INSTRUCTIONS FOR THE TASK →
What you give back must match the data below character for character.

DATA SHOWN →

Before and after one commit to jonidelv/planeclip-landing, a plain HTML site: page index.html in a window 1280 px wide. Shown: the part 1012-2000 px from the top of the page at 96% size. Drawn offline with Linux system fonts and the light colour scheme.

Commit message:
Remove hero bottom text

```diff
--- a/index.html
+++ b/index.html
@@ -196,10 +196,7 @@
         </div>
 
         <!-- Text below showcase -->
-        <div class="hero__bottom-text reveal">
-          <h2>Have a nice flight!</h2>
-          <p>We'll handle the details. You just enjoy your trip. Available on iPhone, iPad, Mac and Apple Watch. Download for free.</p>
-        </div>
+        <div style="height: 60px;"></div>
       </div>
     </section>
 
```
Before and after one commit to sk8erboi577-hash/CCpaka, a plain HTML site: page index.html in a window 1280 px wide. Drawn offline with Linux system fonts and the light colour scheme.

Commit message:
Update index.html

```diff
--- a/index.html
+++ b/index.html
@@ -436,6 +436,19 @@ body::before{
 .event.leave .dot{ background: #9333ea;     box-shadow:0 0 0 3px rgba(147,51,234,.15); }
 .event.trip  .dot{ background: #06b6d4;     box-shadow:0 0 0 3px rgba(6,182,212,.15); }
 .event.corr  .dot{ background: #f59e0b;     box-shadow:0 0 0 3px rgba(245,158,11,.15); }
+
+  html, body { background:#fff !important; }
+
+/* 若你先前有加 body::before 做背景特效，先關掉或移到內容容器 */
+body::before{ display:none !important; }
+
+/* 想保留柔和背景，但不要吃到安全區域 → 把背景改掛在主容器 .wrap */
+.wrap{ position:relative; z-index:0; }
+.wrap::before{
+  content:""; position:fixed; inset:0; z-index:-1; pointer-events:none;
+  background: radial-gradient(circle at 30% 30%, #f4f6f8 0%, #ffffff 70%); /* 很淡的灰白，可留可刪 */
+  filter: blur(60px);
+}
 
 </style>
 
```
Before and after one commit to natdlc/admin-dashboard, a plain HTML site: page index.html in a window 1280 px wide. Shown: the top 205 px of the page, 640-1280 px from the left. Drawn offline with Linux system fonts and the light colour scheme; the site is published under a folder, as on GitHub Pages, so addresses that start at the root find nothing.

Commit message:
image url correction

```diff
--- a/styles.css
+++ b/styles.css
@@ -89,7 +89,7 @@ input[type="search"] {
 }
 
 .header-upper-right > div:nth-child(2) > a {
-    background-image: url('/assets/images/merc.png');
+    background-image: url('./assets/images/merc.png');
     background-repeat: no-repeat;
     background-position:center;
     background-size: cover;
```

SOLUTION TO THE EXERCISE →
Before and after one commit to jonidelv/planeclip-landing, a plain HTML site: page index.html in a window 1280 px wide. Shown: the part 1012-2000 px from the top of the page at 96% size. Drawn offline with Linux system fonts and the light colour scheme.

Commit message:
Remove hero bottom text

```diff
--- a/index.html
+++ b/index.html
@@ -196,10 +196,7 @@
         </div>
 
         <!-- Text below showcase -->
-        <div class="hero__bottom-text reveal">
-          <h2>Have a nice flight!</h2>
-          <p>We'll handle the details. You just enjoy your trip. Available on iPhone, iPad, Mac and Apple Watch. Download for free.</p>
-        </div>
+        <div style="height: 60px;"></div>
       </div>
     </section>
 
```
Before and after one commit to sk8erboi577-hash/CCpaka, a plain HTML site: page index.html in a window 1280 px wide. Drawn offline with Linux system fonts and the light colour scheme.

Commit message:
Update index.html

```diff
--- a/index.html
+++ b/index.html
@@ -436,6 +436,19 @@ body::before{
 .event.leave .dot{ background: #9333ea;     box-shadow:0 0 0 3px rgba(147,51,234,.15); }
 .event.trip  .dot{ background: #06b6d4;     box-shadow:0 0 0 3px rgba(6,182,212,.15); }
 .event.corr  .dot{ background: #f59e0b;     box-shadow:0 0 0 3px rgba(245,158,11,.15); }
+
+  html, body { background:#fff !important; }
+
+/* 若你先前有加 body::before 做背景特效，先關掉或移到內容容器 */
+body::before{ display:none !important; }
+
+/* 想保留柔和背景，但不要吃到安全區域 → 把背景改掛在主容器 .wrap */
+.wrap{ position:relative; z-index:0; }
+.wrap::before{
+  content:""; position:fixed; inset:0; z-index:-1; pointer-events:none;
+  background: radial-gradient(circle at 30% 30%, #f4f6f8 0%, #ffffff 70%); /* 很淡的灰白，可留可刪 */
+  filter: blur(60px);
+}
 
 </style>
 
```
Before and after one commit to natdlc/admin-dashboard, a plain HTML site: page index.html in a window 1280 px wide. Shown: the top 205 px of the page, 640-1280 px from the left. Drawn offline with Linux system fonts and the light colour scheme; the site is published under a folder, as on GitHub Pages, so addresses that start at the root find nothing.

Commit message:
image url correction

```diff
--- a/styles.css
+++ b/styles.css
@@ -89,7 +89,7 @@ input[type="search"] {
 }
 
 .header-upper-right > div:nth-child(2) > a {
-    background-image: url('/assets/images/merc.png');
+    background-image: url('./assets/images/merc.png');
     background-repeat: no-repeat;
     background-position:center;
     background-size: cover;
```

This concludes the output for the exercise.